◆ **Task brief**:
The response must contain every line from the records below that has "added".

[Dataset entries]
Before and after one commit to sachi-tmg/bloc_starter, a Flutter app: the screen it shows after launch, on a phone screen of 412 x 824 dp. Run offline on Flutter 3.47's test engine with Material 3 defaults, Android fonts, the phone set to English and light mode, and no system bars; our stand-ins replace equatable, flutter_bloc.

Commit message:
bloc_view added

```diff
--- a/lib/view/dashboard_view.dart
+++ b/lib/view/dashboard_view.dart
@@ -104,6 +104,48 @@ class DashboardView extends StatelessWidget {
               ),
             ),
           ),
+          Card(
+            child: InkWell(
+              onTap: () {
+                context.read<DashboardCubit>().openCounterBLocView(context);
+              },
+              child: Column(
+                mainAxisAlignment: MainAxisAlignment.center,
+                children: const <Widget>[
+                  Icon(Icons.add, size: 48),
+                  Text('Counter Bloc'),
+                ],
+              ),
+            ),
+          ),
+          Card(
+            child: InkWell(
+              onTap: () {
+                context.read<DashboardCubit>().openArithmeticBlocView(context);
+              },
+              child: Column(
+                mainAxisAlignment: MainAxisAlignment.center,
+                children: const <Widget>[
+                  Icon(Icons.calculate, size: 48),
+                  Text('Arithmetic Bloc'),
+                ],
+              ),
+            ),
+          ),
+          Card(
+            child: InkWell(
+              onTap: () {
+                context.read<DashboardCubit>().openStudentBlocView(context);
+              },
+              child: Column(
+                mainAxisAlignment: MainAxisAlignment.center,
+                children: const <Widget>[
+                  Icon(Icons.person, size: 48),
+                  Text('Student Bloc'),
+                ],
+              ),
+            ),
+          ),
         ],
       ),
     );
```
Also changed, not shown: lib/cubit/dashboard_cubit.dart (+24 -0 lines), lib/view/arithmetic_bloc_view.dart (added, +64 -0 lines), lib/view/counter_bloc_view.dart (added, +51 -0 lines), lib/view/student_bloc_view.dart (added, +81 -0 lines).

◆ **Exercise result**:
bloc_view added
Also changed, not shown: lib/cubit/dashboard_cubit.dart (+24 -0 lines), lib/view/arithmetic_bloc_view.dart (added, +64 -0 lines), lib/view/counter_bloc_view.dart (added, +51 -0 lines), lib/view/student_bloc_view.dart (added, +81 -0 lines).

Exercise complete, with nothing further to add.